Ramos had tried to obtain a television station license as early as the mid-1940s; however, because of a freeze imposed by the Federal Communications Commission (FCC) that suspended the filing and approval of broadcast license applications for new television stations in the United States and its territories due to World War II, he had to wait until 1954 to obtain the license.
(or , depending on the time zone) – placing them directly against late-evening newscasts on Fox, WB, UPN and independent stations in many markets – followed by a late-evening national newscast produced by cable news channel CBS Telenoticias; movies were also added during the to p.m.
Eastern time slot on certain weeknights to help bolster its late newscasts.

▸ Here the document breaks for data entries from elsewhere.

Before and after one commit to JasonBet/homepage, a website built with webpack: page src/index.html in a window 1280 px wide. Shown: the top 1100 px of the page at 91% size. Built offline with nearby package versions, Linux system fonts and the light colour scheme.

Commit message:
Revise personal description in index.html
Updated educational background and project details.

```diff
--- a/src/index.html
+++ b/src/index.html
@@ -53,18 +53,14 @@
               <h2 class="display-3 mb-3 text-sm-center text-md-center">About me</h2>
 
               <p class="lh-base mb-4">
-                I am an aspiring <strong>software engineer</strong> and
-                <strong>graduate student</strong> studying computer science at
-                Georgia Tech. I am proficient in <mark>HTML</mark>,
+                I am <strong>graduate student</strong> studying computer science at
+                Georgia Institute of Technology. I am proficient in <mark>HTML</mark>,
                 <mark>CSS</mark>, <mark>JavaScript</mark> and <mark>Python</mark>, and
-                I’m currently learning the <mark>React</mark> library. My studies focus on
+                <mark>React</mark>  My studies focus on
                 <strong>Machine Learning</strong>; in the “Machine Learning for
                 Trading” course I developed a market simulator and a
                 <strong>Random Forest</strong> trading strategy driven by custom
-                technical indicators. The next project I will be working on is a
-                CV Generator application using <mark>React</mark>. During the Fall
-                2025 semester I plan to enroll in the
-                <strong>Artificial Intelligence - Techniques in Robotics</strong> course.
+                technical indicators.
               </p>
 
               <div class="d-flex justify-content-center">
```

On April 14, 1983, Ramos sold WKAQ-TV to John Blair & Co.
In 1984, the owners of WNJU (channel 47) in Linden, New Jersey (serving the New York City area) and KSTS (channel 48) in San Jose, California formed Net Span, the second Spanish-language television network in the continental United States (behind the longer-established Spanish International Network, the forerunner to Univision).
In an effort to boost its tepid ratings and quell complaints from advocacy organizations such as the National Hispanic Media Coalition that criticized both networks for not featuring content relatable to American Latinos, Telemundo outlined a new strategy to better compete against Univision by increasing production of domestically produced programs.

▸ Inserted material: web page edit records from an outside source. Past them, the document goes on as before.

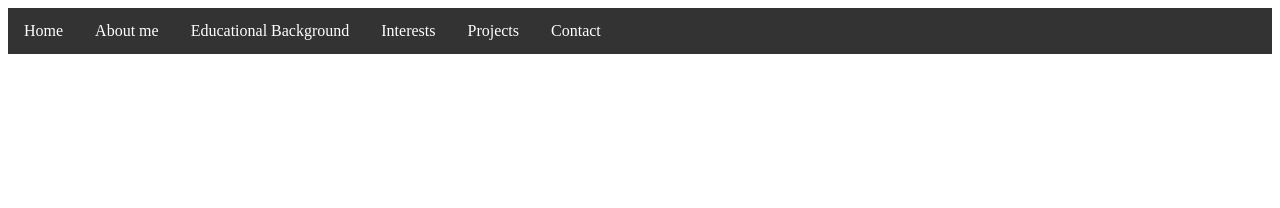
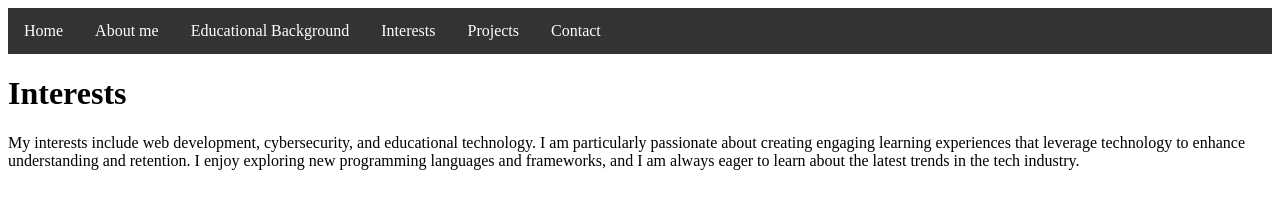
Before and after one commit to Conroy-a11y/Portfolio_Hackaton, a plain HTML site: page interests.html in a window 1280 px wide. Drawn offline with Linux system fonts and the light colour scheme.

Commit message:
Updating educational.html and interests.html pages
Adding info

```diff
--- a/interests.html
+++ b/interests.html
@@ -17,5 +17,8 @@
     <li><a href="projects.html">Projects</a></li>
     <li><a href="contact.html">Contact</a></li>
   </ul>
+  <h1>Interests</h1>
+  <p>My interests include web development, cybersecurity, and educational technology. I am particularly passionate about creating engaging learning experiences that leverage technology to enhance understanding and retention.
+  I enjoy exploring new programming languages and frameworks, and I am always eager to learn about the latest trends in the tech industry.</p>
 </body>
 </html>
```
Also changed, not shown: education.html (+1 -0 lines).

In 1995, under the direction of executive vice president of programming Harry Abraham Castillo, Telemundo opened its first network studio on the West Coast.
Housed at Raleigh Studios in Hollywood, the network began daily production of three shows on the lot that year: La Hora Lunática ("The Crazy Hour"), a daytime talk-variety show hosted by Los Angeles radio personality Humberto Luna, comedians Mario Ramírez Reyes "El Comodín" and Hugo Armando, and producer Jackie Torres; El y Ella ("He and She"), a daily talk show focusing on gender-related issues that was created and produced by Gigi Graciette, who co-hosted the program with Antonio Farre; and Dando y Dando ("Giving and Giving"), an audience and viewer participation game show hosted by Rafael Sigler.
The first wave of major changes to Telemundo came on August 11, 1997, when the network revamped its prime time schedule by cutting an hour of its prime time telenovela lineup; concurrently, local newscasts on the network's owned-and-operated and affiliate stations were moved an hour earlier to p.m.
The network then launched an image campaign using the slogan "Lo mejor de los dos Mundos" ("The Best of Both Worlds"), with several billboard ads being erected in cities such as Miami and San Francisco as part of the campaign, heralding a "new era" for Telemundo.
Tortorici dramatically overhauled Telemundo's schedule in an effort to boost its viewership among American Spanish language audiences, as its total audience share had slid from more than 40% early in the decade to less than 20% (and only a 13% share during prime time) by 1998.
The network also began to produce its own original telenovelas, the first of which to premiere were Angélica, mi vida ("Angelica, My Life"), Marielena, Guadalupe, Señora Tentación ("Lady Temptation") and Tres Destinos ("Three Destinations").